Over 1.6 million Irish people claim they can speak the Gaelic language but the proportion of native speakers dropped from 42.8 to 41.9 percent between 2002 and 2006, according to the Census data.
Schoolchildren were by far the most likely to speak Gaelic but figures from the Central Statistics Office (CSO) shows fluency declined when people left school.
Of the 1.66 million people who indicated in the 2006 Census that they could speak Gaelic, just over a million either never spoke the language or spoke it less frequently than weekly.
Nearly half a million people said they spoke Gaelic on a daily basis at school but this plummeted to some 72,000 -- 4.4 percent of all those who can speak Gaelic -- who spoke it on a daily basis outside education.
Under Ireland's 1937 constitution, Gaelic is recognised as the first official language.

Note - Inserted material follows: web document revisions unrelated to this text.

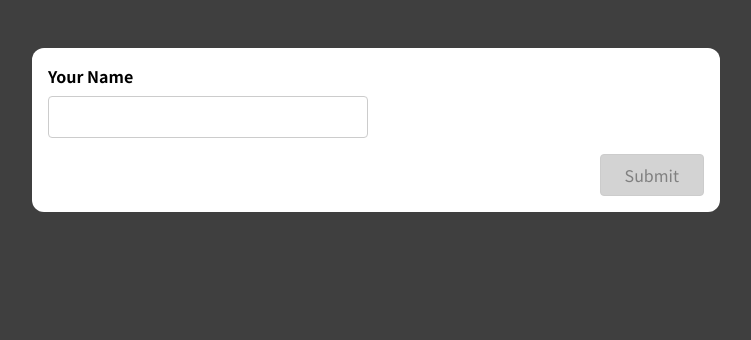
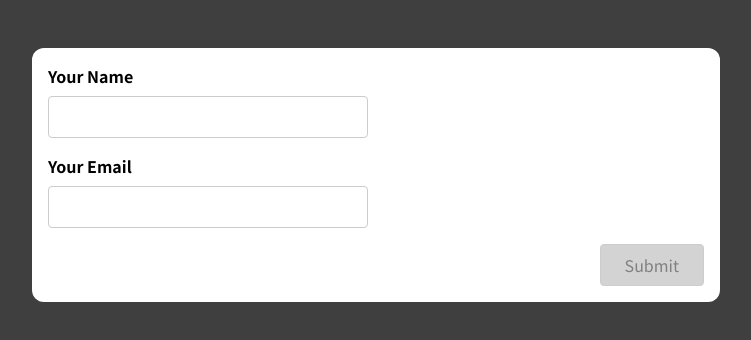
Before and after one commit to diegolbquintela/validation-practice-react, a React (Create React App) app: page / in a window 1280 px wide. Shown: the top 340 px of the page, without its empty margins (264-1015 px from the left). Built offline with nearby package versions, Linux system fonts and the light colour scheme.

Commit message:
added email validation

```diff
--- a/src/components/SimpleInput.js
+++ b/src/components/SimpleInput.js
@@ -4,27 +4,48 @@ const SimpleInput = (props) => {
   const [enteredName, setEnteredName] = useState("");
   const [enteredNameTouched, setEnteredNameTouched] = useState(false);
 
+  const [enteredEmail, setEnteredEmail] = useState("");
+  const [enteredEmailTouched, setEnteredEmailTouched] = useState("");
+
   const enteredNameIsValid = enteredName.trim() !== "";
   const nameInputIsInvalid = !enteredNameIsValid && enteredNameTouched;
 
+  const enteredEmailIsValid = String(enteredEmail)
+    .toLowerCase()
+    .match(
+      /^(([^<>()[\]\\.,;:\s@"]+(\.[^<>()[\]\\.,;:\s@"]+)*)|(".+"))@((\[[0-9]{1,3}\.[0-9]{1,3}\.[0-9]{1,3}\.[0-9]{1,3}\])|(([a-zA-Z\-0-9]+\.)+[a-zA-Z]{2,}))$/
+    );
+  const emailInputIsInvalid = !enteredEmailIsValid && enteredEmailTouched;
+
   let formIsValid = false;
 
-  if (enteredNameIsValid) {
+  if (enteredNameIsValid || enteredEmailIsValid) {
     formIsValid = true;
   }
 
+  // handler functions
   const nameInputChangeHandler = (e) => {
     setEnteredName(e.target.value);
   };
 
+  const emailInputChangeHandler = (e) => {
+    setEnteredEmail(e.target.value);
+  };
+
+  //blur functions
   const nameInputBlurHandler = (e) => {
     setEnteredNameTouched(true);
+  };
+
+  const emailInputBlurHandler = (e) => {
+    setEnteredEmailTouched(true);
   };
 
   const formSubmissionHandler = (e) => {
     e.preventDefault();
 
     setEnteredNameTouched(true);
+    setEnteredEmailTouched(true);
 
     //validation (client validation is for UX only)
     if (!enteredNameIsValid) {
@@ -34,9 +55,15 @@ const SimpleInput = (props) => {
     console.log(enteredName);
     setEnteredName("");
     setEnteredNameTouched(false);
+    setEnteredEmail("");
+    setEnteredEmailTouched(false);
   };
 
+  // class handler validation
   const nameInputClasses = nameInputIsInvalid
+    ? "form-control invalid"
+    : "form-control";
+  const emailInputClasses = emailInputIsInvalid
     ? "form-control invalid"
     : "form-control";
 
@@ -52,6 +79,16 @@ const SimpleInput = (props) => {
         />
         {nameInputIsInvalid && <p className="error-text">empty form</p>}
       </div>
+      <div className={emailInputClasses}>
+        <label htmlFor="email">Your Email</label>
+        <input
+          type="email"
+          id="email"
+          onChange={emailInputChangeHandler}
+          onBlur={emailInputBlurHandler}
+        />
+        {emailInputIsInvalid && <p className="error-text">email invalid</p>}
+      </div>
       <div className="form-actions">
         <button disabled={!formIsValid}>Submit</button>
       </div>
```
Also changed, not shown: 1 other file (tests, documents, lock files or other folders).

In June 2005, the EU made Gaelic the 25-nation body's 21st official working language.
Last year, in the first major policy statement on Ireland's Gaelic language in more than 40 years, Prime Minister Bertie Ahern unveiled a 20 year strategy to create a bilingual society.
He said the "aim of 20th century government policies was to reinstate Irish as the main language spoken by the people."
But the new figures will be a disappointment.
Even in most of the special so-called Gaeltacht areas, where dwellers receive extra grants and allowances for schools, homes, clubs, and festivals to encourage Gaelic speaking, the numbers are down.
Most of the Gaeltachts are scattered along the western seaboard.
Gaelic was the country's predominant language up until the middle of the 1800s.
British colonisers introduced English as the sole language of government and it became dominant in the bigger cities.